First stop in Massachusetts was the harbor at Cuttyhunk, the end of the chain of islands off the west end of Cape Cod. There are 16 Elizabeth Islands. Fourteen are owned by the Forbes family, one is a wildlife refuge, and the last is Cuttyhunk.
It is a quaint community, with 18 year-round residents and a summer population of up to 300. The island is an incorporated town, with its own government.
As is custom with New England churches along the water, the Cuttyhunk church has a wind vane on the steeple. Appropriately, for an island that was once a fishing camp, and still has a fishing industry, the wind vane indicator is a fish.
|Lynda Krueger photo|
Gay Head, Martha's Vineyard. Now called the Aquinnah Light, this lighthouse has alternating red and white flashes. Although Martha's Vineyard is a tourist destination, with the requisite loud bars and t-shirt shops, there is much natural beauty remaining. Gay Head Point is one.
Traveling across the sound from Cuttyhunk involves heavy ferry traffic. Ferries come from multiple ports to bring visitors to the island.
In the 1830's, the Methodist Church set up a conference center on the island. Interesting houses, with pointed windows, as in some churches, were built around the center, creating a quaint community.
Other areas of Martha's Vineyard have some grand homes.
And, there are beaches to comb . . .
and critters to watch.
There is a pass between the mainland of Cape Cod and the Elizabeth Islands, called Woods Hole. It has some fast currents making passage difficult. Having ferries squeezing through at the same time makes it even more interesting.
Getting through Woods Hole with the proper current puts the boat up Buzzards Bay and into the Cape Cod Canal with the wrong current. So, a stop in the nearby Quissett Harbor was made to time the currents. It is a protected harbor, filled with racing dinghies.
A good stop it was. The spit between the harbor and Buzzards Bay was a park with a nice beach. More beachcombing opportunities.
At the head of Buzzards Bay and the south end of the Cape Cod Canal, lies the small town of Onset. This was the far end of the journey for Erika Lin. The town has a few moorings that the crews were able to snag for an evening,.
Onset provided an opportunity for a Great Loop Rendezvous. Joe and Pat Apicella completed the Loop on a Maninship 40, Glory Days, often crossing paths with Erika Lin and Last Dance.
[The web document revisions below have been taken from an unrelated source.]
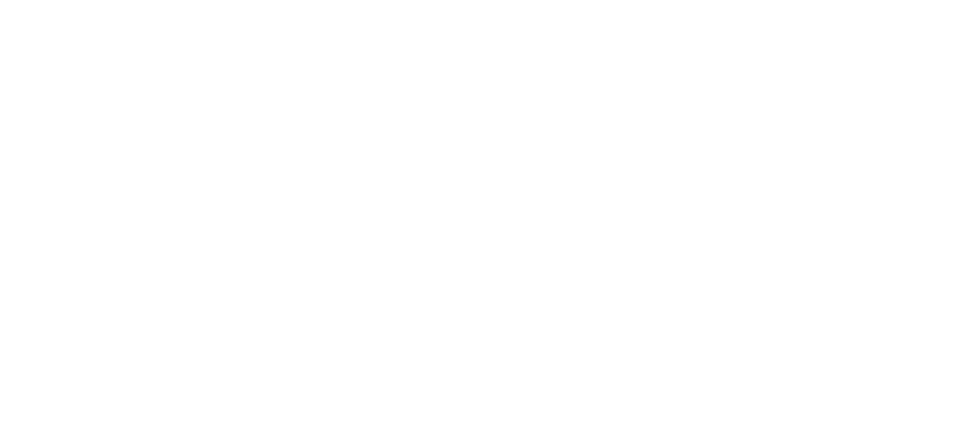
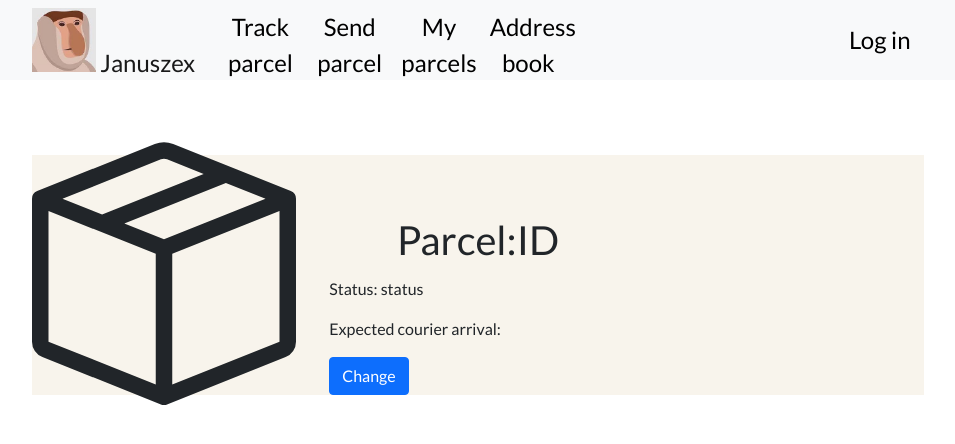
Before and after one commit to IUI-januszex/paka-fe, an Angular app: page /tracker-info in a window 1280 px wide. Before the commit this address led to /. Shown: the top 444 px of the page, without its empty margins (162-1117 px from the left). Built offline with nearby package versions, Linux system fonts and the light colour scheme.

Commit message:
zebym mial co robic na wykladzie

```diff
--- a/src/app/app.component.html
+++ b/src/app/app.component.html
@@ -1 +1,50 @@
+<nav class="navbar navbar-expand-lg navbar-light bg-light sticky-top">
+    <div class="container">
+        <div class="navbar-wrapper">
+            <a class="navbar-brand" href="#">
+                <img src="assets/img/logo.jpg" class="d-inline-block align-top logo" alt="">
+                Januszex
+            </a>
+
+            <!-- user buttons -->
+            <button *ngIf="this.user === 'client'" type="button" class="bttn">Track parcel</button>
+            <button *ngIf="this.user == 'client'" type="button" class="bttn">Send parcel</button>
+            <button *ngIf="this.user == 'client'" type="button" class="bttn">My parcels</button>
+            <button *ngIf="this.user == 'client'" type="button" class="bttn">Address book</button>
+            <button *ngIf="this.user == 'client'" type="button" class="bttn on-right" (click)="open(content)">Log in</button>
+
+            <button *ngIf="this.user =='a'" type="button" class="bttn">Track parcel</button>
+            <button *ngIf="this.user =='a'" type="button" class="bttn">Send parcel</button>
+            <button *ngIf="this.user =='a'" type="button" class="bttn">My parcels</button>
+            <button *ngIf="this.user =='a'" type="button" class="bttn">Address book</button>
+
+        </div>
+    </div>
+</nav>
+
+<ng-template #content let-modal>
+    <div class="modal-header">
+      <h4 class="modal-title text" id="modal-basic-title">Log in</h4>
+      <button type="button" class="close" aria-label="Close" (click)="modal.dismiss();">
+        <span aria-hidden="true">&times;</span>
+      </button>
+    </div>
+    <div class="modal-body">
+     <login-page></login-page>
+     <p>Don`t have an account? </p><button type="button" class="btn btn-outline-dark" (click)="modal.close('content'); open(register)">Register here</button>
+    </div>
+  </ng-template>
+
+  <ng-template #register let-modal>
+    <div class="modal-header">
+      <h4 class="modal-title text" id="register">Register</h4>
+      <button type="button" class="close" aria-label="Close" (click)="modal.dismiss()">
+        <span aria-hidden="true">&times;</span>
+      </button>
+    </div>
+    <div class="modal-body">
+     <register-page></register-page>
+    </div>
+  </ng-template>
+
 <router-outlet></router-outlet>
--- a/src/app/app.component.scss
+++ b/src/app/app.component.scss
@@ -0,0 +1,55 @@
+.logo{
+    height: 8vh;
+}
+
+.navbar-brand{
+    font-size: x-large;
+}
+
+.navbar-wrapper{
+    width: 80%;
+    margin: auto;
+    height: 8vh;
+    z-index: 4;
+    justify-content: center;
+    font-size: x-large;
+
+}
+
+.bttn{
+    width: 10%;
+    height: inherit;
+    border: none;
+    background-color: transparent;
+    justify-content: center;
+    align-items: center;
+    transition: 0s background-color;
+}
+
+.bttn:hover{
+    background-image: linear-gradient(rgba(0, 0, 0, 0.1) 0 0);
+    transition-delay: 3s;
+}
+
+.on-left{
+    float: left;
+}
+
+.on-right{
+    float: right;
+display:block;
+}
+
+
+.fixed{
+    position: fixed;
+    transition: 0.1s linear;
+    width: 100%;
+    top: 0px;
+}
+
+.nofixed{
+    transition: 0.1s linear;
+    position: static;
+    top: -50px;
+}
--- a/src/app/app.component.ts
+++ b/src/app/app.component.ts
@@ -1,4 +1,5 @@
 import { Component } from '@angular/core';
+import { NgbModal } from '@ng-bootstrap/ng-bootstrap';
 
 @Component({
   selector: 'app-root',
@@ -7,4 +8,13 @@
 })
 export class AppComponent {
   title = 'paka-fe';
+  user = 'client';
+
+  constructor(private modalService: NgbModal) {}
+  ngOnInit(): void {
+
+  }
+  open(content: any) {
+    this.modalService.open(content, {ariaLabelledBy: 'modal-basic-title'});
+  }
 }
--- a/src/app/pages/main-page/main-page.component.html
+++ b/src/app/pages/main-page/main-page.component.html
@@ -1,45 +1,4 @@
 
-
-<nav class="navbar navbar-expand-lg navbar-light bg-light sticky-top">
-    <div class="container">
-        <div class="navbar-wrapper">
-            <a class="navbar-brand" href="#">
-                <img src="assets/img/logo.jpg" class="d-inline-block align-top logo" alt="">
-                Januszex
-              </a>
-
-            <button type="button" class="bttn">Send</button>
-            <button type="button" class="bttn">Prices</button>
-            <button type="button" class="bttn">Contact</button>
-            <button type="button" class="bttn on-right" (click)="open(content)">Log in</button>
-        </div>
-    </div>
-</nav>
-
-  <ng-template #content let-modal>
-    <div class="modal-header">
-      <h4 class="modal-title text" id="modal-basic-title">Log in</h4>
-      <button type="button" class="close" aria-label="Close" (click)="modal.dismiss();">
-        <span aria-hidden="true">&times;</span>
-      </button>
-    </div>
-    <div class="modal-body">
-     <login-page></login-page>
-     <p>Don`t have an account? </p><button type="button" class="btn btn-outline-dark" (click)="modal.close('content'); open(register)">Register here</button>
-    </div>
-  </ng-template>
-
-  <ng-template #register let-modal>
-    <div class="modal-header">
-      <h4 class="modal-title text" id="register">Register</h4>
-      <button type="button" class="close" aria-label="Close" (click)="modal.dismiss()">
-        <span aria-hidden="true">&times;</span>
-      </button>
-    </div>
-    <div class="modal-body">
-     <register-page></register-page>
-    </div>
-  </ng-template>
 
 <tracker></tracker>
 <size-info></size-info>
--- /dev/null
+++ b/src/app/tracking-info/tracking-info/tracking-info.component.html
@@ -0,0 +1,26 @@
+<div class="container">
+    <div class="tracking-container">
+
+        <div class="package">
+            <div class="logo">
+                <svg xmlns="http://www.w3.org/2000/svg" width="264" height="264" fill="currentColor" class="bi bi-box-seam" viewBox="0 0 16 16">
+                    <path d="M8.186 1.113a.5.5 0 0 0-.372 0L1.846 3.5l2.404.961L10.404 2l-2.218-.887zm3.564 1.426L5.596 5 8 5.961 14.154 3.5l-2.404-.961zm3.25 1.7-6.5 2.6v7.922l6.5-2.6V4.24zM7.5 14.762V6.838L1 4.239v7.923l6.5 2.6zM7.443.184a1.5 1.5 0 0 1 1.114 0l7.129 2.852A.5.5 0 0 1 16 3.5v8.662a1 1 0 0 1-.629.928l-7.185 2.874a.5.5 0 0 1-.372 0L.63 13.09a1 1 0 0 1-.63-.928V3.5a.5.5 0 0 1 .314-.464L7.443.184z"/>
+                  </svg>
+            </div>
+            <div class="parcel h1">
+                Parcel:ID
+            </div>
+            <div class="arrival">
+                <p>
+                    Status: status
+                </p>
+                <p>
+                    Expected courier arrival:
+                </p>
+
+                <button type="button" class="btn btn-primary">Change</button>
+            </div>
+
+        </div>
+    </div>
+</div>
--- /dev/null
+++ b/src/app/tracking-info/tracking-info/tracking-info.component.scss
@@ -0,0 +1,41 @@
+.tracking-container{
+    width: 80%;
+    height: 40vh;
+    position: relative;
+    margin: auto;
+    margin-top: 75px;
+}
+
+.centered{
+position: absolute;
+top: 50%;
+left: 15%;
+margin: -35px 0 0 -35px;
+}
+
+
+.package {
+    display: grid;
+    width: 100%;
+    height: 30vh;
+    background-color: #f8f4ec;
+    position: relative;
+    grid-template-columns: 1fr 1fr 1fr;
+    grid-template-rows: 1fr 1fr 1fr;
+    gap: 0px 0px;
+    grid-auto-flow: row;
+    grid-template-areas:
+      ". . ."
+      "logo parcel ."
+      "logo arrival .";
+  }
+
+  .logo {
+      grid-area: logo;
+    margin-top: -75px;
+    }
+
+  .parcel { grid-area: parcel;
+text-align: center; }
+
+  .arrival { grid-area: arrival; }
--- /dev/null
+++ b/src/app/tracking-info/tracking-info/tracking-info.component.ts
@@ -0,0 +1,15 @@
+import { Component, OnInit } from '@angular/core';
+
+@Component({
+  selector: 'tracking-info',
+  templateUrl: './tracking-info.component.html',
+  styleUrls: ['./tracking-info.component.scss']
+})
+export class TrackingInfoComponent implements OnInit {
+
+  constructor() { }
+
+  ngOnInit(): void {
+  }
+
+}
```
Also changed, not shown: src/app/app.module.ts (+5 -2 lines).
Leaving in the morning with a favorable current, Last Dance was fortunate to make it through the railroad bridge just before it closed.
Having to wait for the bridge would not only be a delay, but would require running in the opposite direction just to remain in place since the current was running over 3 knots.
The downtown of Newburyport is alive with thriving businesses and a definite lack of tourist traps. They have a town dock and moorings to encourage visitors by boat. Located on a river that has current reaching 6 or 7 knots and an inlet so rough that the Coast Guard has installed a large stop light to indicate when the inlet is too rough to be used, they need to add some encouragement.
The town is filled with interesting architecture, including a church that has been converted to a restaurant.
Much interesting architecture has been preserved in Newburyport. This Institution for Savings Building still houses the original tenant.
It is a great town for the crew to walk and meet new friends. The streets are always filled with people and there is a large, well-used park at the town dock. The Bull Mastif/St. Bernard/Hound dog's person suggested an Italian restaurant, Enzo.
One way to sample the regional cultures of the country is through food. Enzo is an Italian restaurant that does not have red sauces and blends local foods into their recipes. Lobster over fresh home-made pasta and littleneck clams on spaghetti were delicious.
Enzo's special dessert of the night was fresh strawberries marinated in a strawberry sauce over meringue with whipped cream and strawberry ice cream. It was amazingly full of flavor. Exploring can be very enjoyable.